Molly Peacock was born in Buffalo, New York, in 1947 into a working-class family in which signals were unclear and life was unpredictable. Her father, Edward Frank Peacock, was a charming but unreliable alcoholic, and her mother, Pauline Wright Peacock, was a churchgoing Baptist. As the first child, Molly found herself in the impossible situation of trying to bring order to their chaotic home and to nurture her younger sister. Summer visits with her grandmother in the country allowed her the peace and space to find her gift for writing, and she sent her grandmother her first work.
Writing was Peacock’s key to control and escape. Putting her experiences into poetic patterns allowed Peacock to impose a sort of order on her life, and she continued to write as an undergraduate at the State University of New York at Binghamton. After receiving her B.A. magna cum laude, she continued to write as a fellow at the MacDowell Colony and then at The Johns Hopkins University, where she was a Danforth Fellow and received an M.A. in 1977. After receiving her degree, she accepted several administrative positions before turning to a life as poet and teacher.

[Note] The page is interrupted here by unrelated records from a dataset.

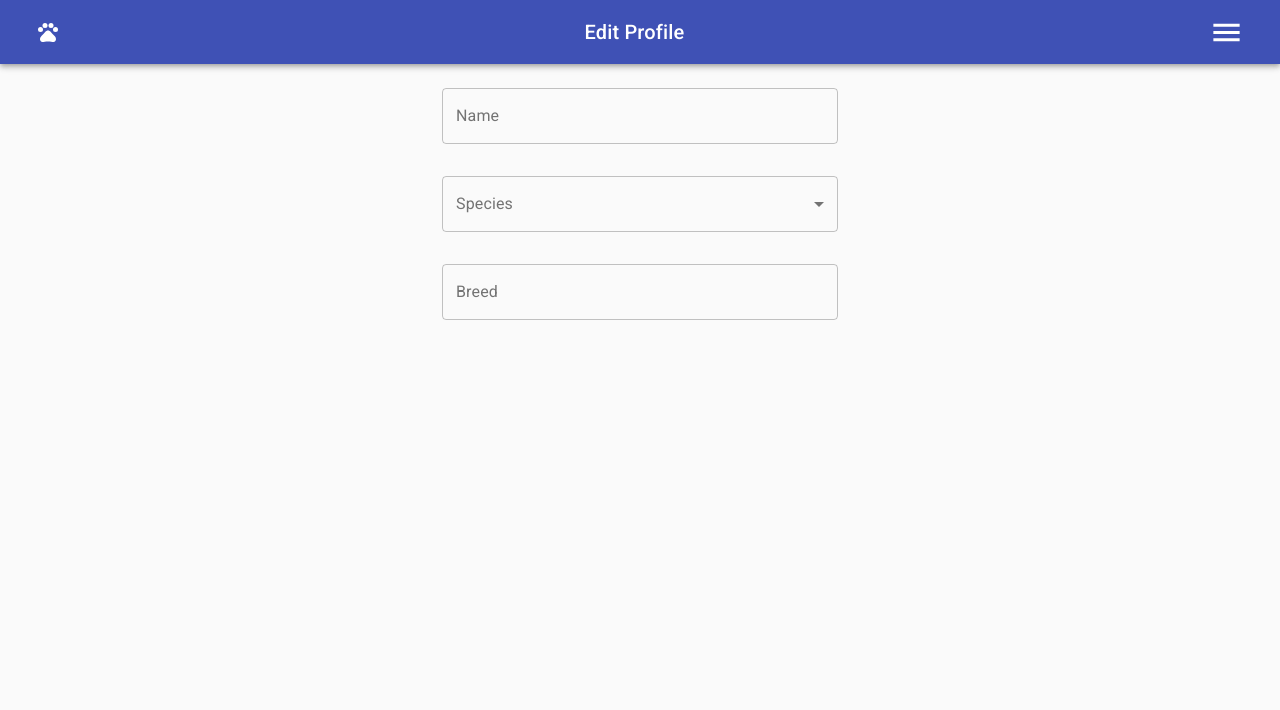
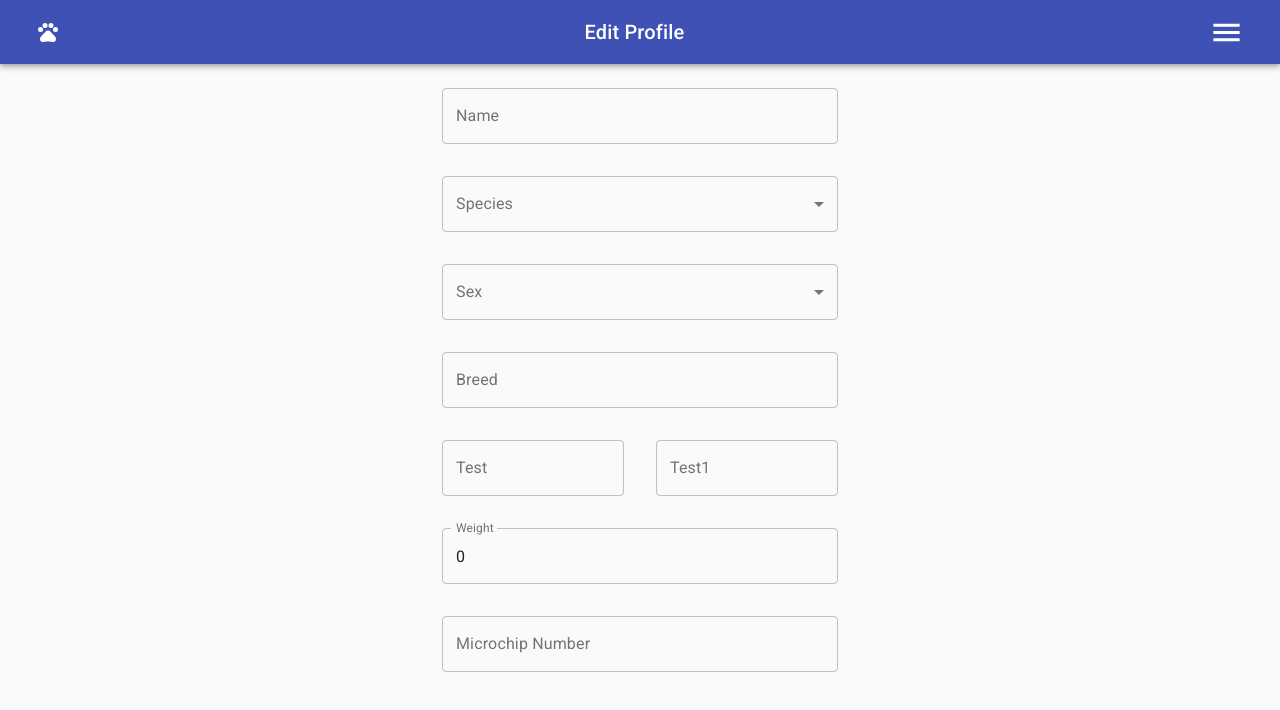
Before and after one commit to Sebsterio/animalysis, a React (Create React App) app in the folder client/: page /add-profile in a window 1280 px wide. Shown: the top 710 px of the page. Built offline with nearby package versions, Linux system fonts and the light colour scheme.

Commit message:
support number input and input groups in Form

```diff
--- a/client/src/components/Form/Form.jsx
+++ b/client/src/components/Form/Form.jsx
@@ -3,20 +3,35 @@ import { makeStyles } from "@material-ui/core/styles";
 import { TextField, MenuItem } from "@material-ui/core";
 import { capitalize } from "utils/string";
 
+/********************************************************
+ * @param fields: [
+ * 	type (Str, required): 'text' | 'number' | 'select' | 'group'
+ * 	name (Str, required): corresponding state prop AND react key
+ *  config: ...
+ * ]
+ ********************************************************/
+
 const useStyles = makeStyles((theme) => ({
-	stack: {
+	stack: ({ layout, numItems }) => {
+		const baseStyles = {
 			display: "grid",
 			gridGap: theme.spacing(4),
+		};
+		const rowStyles = {
+			...baseStyles,
+			gridTemplateColumns: `repeat(${numItems}, 1fr)`,
+		};
+		return layout === "row" ? rowStyles : baseStyles;
 	},
-	input: {
+	formControl: {
 		"& > label": {
 			textTransform: "capitalize",
 		},
 	},
 }));
 
-export const Form = ({ fields, state, setState }) => {
-	const clx = useStyles();
+export const Form = ({ fields, state, setState, layout }) => {
+	const clx = useStyles({ layout, numItems: fields.length });
 
 	const handleChange = (e) =>
 		setState({ ...state, [e.target.name]: e.target.value });
@@ -24,26 +39,35 @@ export const Form = ({ fields, state, setState }) => {
 	return (
 		<div className={clx.stack}>
 			{fields.map(([type, name, config]) => {
-				const { label, options } = config ? config : {};
+				const { label, options, defaultVal, fields, layout } = config
+					? config
+					: {};
+
+				const key = name;
 
 				const inputProps = {
-					key: name,
+					key,
+					name,
 					label: label || name,
-					name: name,
-					value: state[name] || "",
 					onChange: handleChange,
-					className: clx.input,
 					variant: "outlined",
+					className: clx.formControl,
 				};
 
-				return (
-					// --- TEXT ---
-					type === "text" ? (
-						<TextField {...inputProps} />
-					) : // --- SELECT ---
-					type === "select" ? (
-						<TextField {...inputProps} select>
-							{options.map((option) => {
+				const textInputProps = {
+					...inputProps,
+					value: state[name] ? state[name] : defaultVal ? defaultVal : "",
+				};
+
+				const numberInputProps = {
+					...inputProps,
+					value: state[name] ? state[name] : defaultVal ? defaultVal : 0,
+					inputProps: { type: "number", min: 0 },
+				};
+
+				const id = `input-${type}-${name}`;
+
+				const renderOption = (option) => {
 					const [value, label] = Array.isArray(option)
 						? option
 						: [option, capitalize(option)];
@@ -52,10 +76,19 @@ export const Form = ({ fields, state, setState }) => {
 							{label}
 						</MenuItem>
 					);
-							})}
+				};
+
+				return type === "text" ? (
+					<TextField {...textInputProps} />
+				) : type === "number" ? (
+					<TextField {...numberInputProps} />
+				) : type === "select" ? (
+					<TextField {...textInputProps} select>
+						{options.map(renderOption)}
 					</TextField>
-					) : null
-				);
+				) : type === "group" ? (
+					<Form {...{ key, fields, layout, state, setState }} />
+				) : null;
 			})}
 		</div>
 	);
--- a/client/src/pages/AddOrEditProfile/AddOrEditProfile.jsx
+++ b/client/src/pages/AddOrEditProfile/AddOrEditProfile.jsx
@@ -30,6 +30,9 @@ export const AddOrEditProfile = ({ match, getPet }) => {
 	if (name && !currentPet) return <Redirect to="/add-profile" />;
 	if (currentPet && isEmpty(pet)) setPet({ ...currentPet });
 
+	const defaultWeigth =
+		pet.species === "canine" ? 20 : pet.species === "feline" ? 10 : 0;
+
 	return (
 		<Container maxWidth="xs" className={clx.page}>
 			<Form
@@ -38,7 +41,21 @@ export const AddOrEditProfile = ({ match, getPet }) => {
 				fields={[
 					["text", "name"],
 					["select", "species", { options: ["canine", "feline"] }],
+					["select", "sex", { options: ["male", "female"] }],
 					["text", "breed"],
+					[
+						"group",
+						"group-1",
+						{
+							layout: "row",
+							fields: [
+								["text", "test"],
+								["text", "test1"],
+							],
+						},
+					],
+					["number", "weight", { defaultVal: defaultWeigth }],
+					["text", "microchip", { label: "Microchip number" }],
 				]}
 			/>
 		</Container>
```
Lines whose indentation alone changed are shown as unchanged.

She has been writer-in-residence for the Delaware State Council on the Arts and has taught at Hofstra University, Columbia University, Friends Seminary, and elsewhere. Avoiding the usual tenured position of an academic poet in an M.F.A. program, Peacock decided instead to take short teaching engagements in widely different programs, allowing her to make of her career a continual discovery. She settled in New York and Toronto with her husband, Michael Groden.